This week [the city of] Darmstadt hosts a closed-door, governmental meeting of the Inter-Agency Space Debris Coordination Committee (IADC). Whether it was planned or not, the IADC is set to discuss a much-needed renewal of international space law, which is, experts admit, rather vague. But how far they will go is anyone’s guess.
…There is a palpable sense that the space community needs enforceable international laws and regulations, rather than – or merely to bolster – its current inter-agency agreements. They’ve served us so far, but few countries have actually signed up to them. That leaves a lot of wriggle-room, especially as space becomes increasingly commercialized.
Most of our space activities are governed by the Outer Space Treaty of 1967. It’s a short document that primarily seeks to ensure space operations are “peaceful” and for the good of all humanity. It is complemented by other agreements, including a set of documents on mitigating space debris. “We have a good, coherent set of justified rules and we don’t intend to alter them drastically,” said Christophe Bonnal of the French Space Agency, CNES, and the International Academy of Astronautics (IAA) in closing remarks last week. “But we will improve them at the IADC meeting to include mega-constellations.”

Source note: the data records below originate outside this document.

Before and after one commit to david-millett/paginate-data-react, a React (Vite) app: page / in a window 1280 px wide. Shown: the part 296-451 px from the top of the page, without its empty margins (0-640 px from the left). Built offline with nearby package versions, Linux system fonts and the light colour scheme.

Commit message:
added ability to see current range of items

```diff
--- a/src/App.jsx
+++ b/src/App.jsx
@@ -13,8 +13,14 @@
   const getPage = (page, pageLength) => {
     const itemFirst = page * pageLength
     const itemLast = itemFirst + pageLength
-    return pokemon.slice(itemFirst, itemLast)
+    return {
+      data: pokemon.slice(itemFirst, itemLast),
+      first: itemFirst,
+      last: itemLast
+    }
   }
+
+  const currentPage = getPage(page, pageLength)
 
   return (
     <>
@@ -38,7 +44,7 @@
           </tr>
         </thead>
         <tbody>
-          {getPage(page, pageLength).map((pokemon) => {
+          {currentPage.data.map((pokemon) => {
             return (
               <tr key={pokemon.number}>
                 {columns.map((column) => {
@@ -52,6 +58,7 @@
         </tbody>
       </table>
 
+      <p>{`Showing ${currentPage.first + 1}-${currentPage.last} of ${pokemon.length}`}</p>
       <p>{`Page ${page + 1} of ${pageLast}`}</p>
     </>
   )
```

It appears to me that this is a push-back against Luxembourg’s recent announcement that it is going to request a renegotiation of the Outer Space Treaty to allow for property rights in space. What this article is advocating instead is that the treaty increase its control and regulatory power over private satellite constellations, which at present are not covered by the treaty.